## PROBLEM
What you return must match the records word for word, except that pictures are dropped.

** DATA FOR THIS EXERCISE follows **

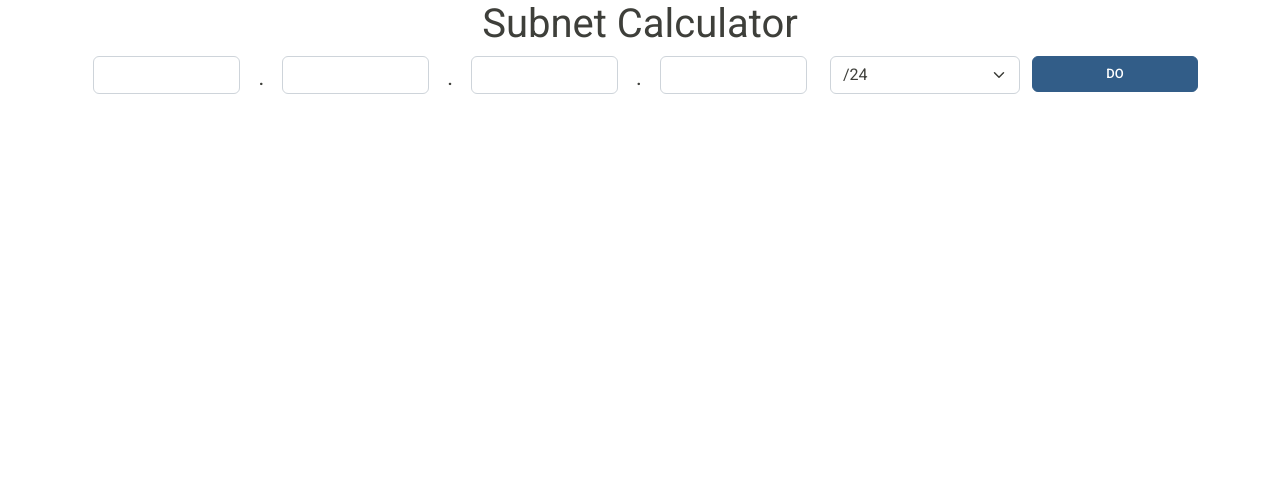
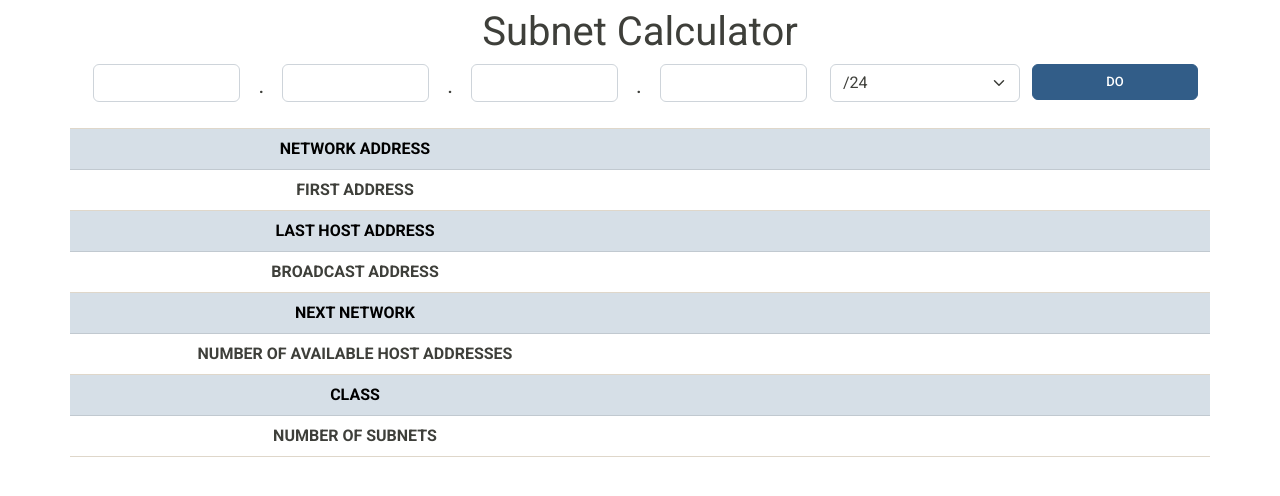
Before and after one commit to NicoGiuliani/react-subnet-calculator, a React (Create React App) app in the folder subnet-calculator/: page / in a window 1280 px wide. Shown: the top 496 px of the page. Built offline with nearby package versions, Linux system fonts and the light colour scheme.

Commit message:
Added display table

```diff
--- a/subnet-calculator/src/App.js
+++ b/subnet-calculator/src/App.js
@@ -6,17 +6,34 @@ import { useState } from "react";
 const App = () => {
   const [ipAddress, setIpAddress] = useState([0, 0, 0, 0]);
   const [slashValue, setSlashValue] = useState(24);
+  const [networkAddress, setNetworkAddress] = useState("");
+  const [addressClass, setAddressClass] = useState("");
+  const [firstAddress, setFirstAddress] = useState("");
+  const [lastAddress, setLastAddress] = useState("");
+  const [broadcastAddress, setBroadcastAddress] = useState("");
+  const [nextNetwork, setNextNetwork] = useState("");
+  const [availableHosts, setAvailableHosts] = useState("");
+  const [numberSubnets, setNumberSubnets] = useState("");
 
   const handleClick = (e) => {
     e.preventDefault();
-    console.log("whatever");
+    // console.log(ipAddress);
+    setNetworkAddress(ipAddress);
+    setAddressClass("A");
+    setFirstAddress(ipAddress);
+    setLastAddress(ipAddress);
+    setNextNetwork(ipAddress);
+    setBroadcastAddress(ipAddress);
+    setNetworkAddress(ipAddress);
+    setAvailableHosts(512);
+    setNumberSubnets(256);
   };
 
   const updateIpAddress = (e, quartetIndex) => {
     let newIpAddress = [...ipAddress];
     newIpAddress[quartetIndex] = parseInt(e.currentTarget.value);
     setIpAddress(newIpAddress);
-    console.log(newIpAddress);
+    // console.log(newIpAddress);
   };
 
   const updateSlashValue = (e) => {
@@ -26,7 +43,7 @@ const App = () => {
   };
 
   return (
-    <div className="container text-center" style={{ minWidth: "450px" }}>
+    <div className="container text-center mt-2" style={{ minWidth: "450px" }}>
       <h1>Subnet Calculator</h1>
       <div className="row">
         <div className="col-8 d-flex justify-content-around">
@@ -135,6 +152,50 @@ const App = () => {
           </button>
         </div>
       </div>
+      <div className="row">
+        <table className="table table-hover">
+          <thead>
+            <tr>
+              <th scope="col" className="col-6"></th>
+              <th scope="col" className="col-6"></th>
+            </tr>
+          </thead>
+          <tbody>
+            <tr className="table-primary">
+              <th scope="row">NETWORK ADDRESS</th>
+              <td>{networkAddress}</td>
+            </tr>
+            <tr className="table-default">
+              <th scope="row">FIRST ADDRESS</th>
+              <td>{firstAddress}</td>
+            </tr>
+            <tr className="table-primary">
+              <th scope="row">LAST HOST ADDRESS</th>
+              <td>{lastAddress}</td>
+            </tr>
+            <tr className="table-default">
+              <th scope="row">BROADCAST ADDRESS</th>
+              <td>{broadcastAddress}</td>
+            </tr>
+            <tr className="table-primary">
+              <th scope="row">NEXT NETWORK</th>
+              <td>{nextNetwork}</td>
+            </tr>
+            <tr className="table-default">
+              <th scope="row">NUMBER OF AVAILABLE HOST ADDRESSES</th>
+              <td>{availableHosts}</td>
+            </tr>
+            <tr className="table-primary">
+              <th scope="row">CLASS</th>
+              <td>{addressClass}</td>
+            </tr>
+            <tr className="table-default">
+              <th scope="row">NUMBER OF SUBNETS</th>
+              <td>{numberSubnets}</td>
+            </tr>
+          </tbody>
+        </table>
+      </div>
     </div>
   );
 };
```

** End of DATA FOR THIS EXERCISE **

## OUTPUT FOR THIS TASK
Before and after one commit to NicoGiuliani/react-subnet-calculator, a React (Create React App) app in the folder subnet-calculator/: page / in a window 1280 px wide. Shown: the top 496 px of the page. Built offline with nearby package versions, Linux system fonts and the light colour scheme.

Commit message:
Added display table

```diff
--- a/subnet-calculator/src/App.js
+++ b/subnet-calculator/src/App.js
@@ -6,17 +6,34 @@ import { useState } from "react";
 const App = () => {
   const [ipAddress, setIpAddress] = useState([0, 0, 0, 0]);
   const [slashValue, setSlashValue] = useState(24);
+  const [networkAddress, setNetworkAddress] = useState("");
+  const [addressClass, setAddressClass] = useState("");
+  const [firstAddress, setFirstAddress] = useState("");
+  const [lastAddress, setLastAddress] = useState("");
+  const [broadcastAddress, setBroadcastAddress] = useState("");
+  const [nextNetwork, setNextNetwork] = useState("");
+  const [availableHosts, setAvailableHosts] = useState("");
+  const [numberSubnets, setNumberSubnets] = useState("");
 
   const handleClick = (e) => {
     e.preventDefault();
-    console.log("whatever");
+    // console.log(ipAddress);
+    setNetworkAddress(ipAddress);
+    setAddressClass("A");
+    setFirstAddress(ipAddress);
+    setLastAddress(ipAddress);
+    setNextNetwork(ipAddress);
+    setBroadcastAddress(ipAddress);
+    setNetworkAddress(ipAddress);
+    setAvailableHosts(512);
+    setNumberSubnets(256);
   };
 
   const updateIpAddress = (e, quartetIndex) => {
     let newIpAddress = [...ipAddress];
     newIpAddress[quartetIndex] = parseInt(e.currentTarget.value);
     setIpAddress(newIpAddress);
-    console.log(newIpAddress);
+    // console.log(newIpAddress);
   };
 
   const updateSlashValue = (e) => {
@@ -26,7 +43,7 @@ const App = () => {
   };
 
   return (
-    <div className="container text-center" style={{ minWidth: "450px" }}>
+    <div className="container text-center mt-2" style={{ minWidth: "450px" }}>
       <h1>Subnet Calculator</h1>
       <div className="row">
         <div className="col-8 d-flex justify-content-around">
@@ -135,6 +152,50 @@ const App = () => {
           </button>
         </div>
       </div>
+      <div className="row">
+        <table className="table table-hover">
+          <thead>
+            <tr>
+              <th scope="col" className="col-6"></th>
+              <th scope="col" className="col-6"></th>
+            </tr>
+          </thead>
+          <tbody>
+            <tr className="table-primary">
+              <th scope="row">NETWORK ADDRESS</th>
+              <td>{networkAddress}</td>
+            </tr>
+            <tr className="table-default">
+              <th scope="row">FIRST ADDRESS</th>
+              <td>{firstAddress}</td>
+            </tr>
+            <tr className="table-primary">
+              <th scope="row">LAST HOST ADDRESS</th>
+              <td>{lastAddress}</td>
+            </tr>
+            <tr className="table-default">
+              <th scope="row">BROADCAST ADDRESS</th>
+              <td>{broadcastAddress}</td>
+            </tr>
+            <tr className="table-primary">
+              <th scope="row">NEXT NETWORK</th>
+              <td>{nextNetwork}</td>
+            </tr>
+            <tr className="table-default">
+              <th scope="row">NUMBER OF AVAILABLE HOST ADDRESSES</th>
+              <td>{availableHosts}</td>
+            </tr>
+            <tr className="table-primary">
+              <th scope="row">CLASS</th>
+              <td>{addressClass}</td>
+            </tr>
+            <tr className="table-default">
+              <th scope="row">NUMBER OF SUBNETS</th>
+              <td>{numberSubnets}</td>
+            </tr>
+          </tbody>
+        </table>
+      </div>
     </div>
   );
 };
```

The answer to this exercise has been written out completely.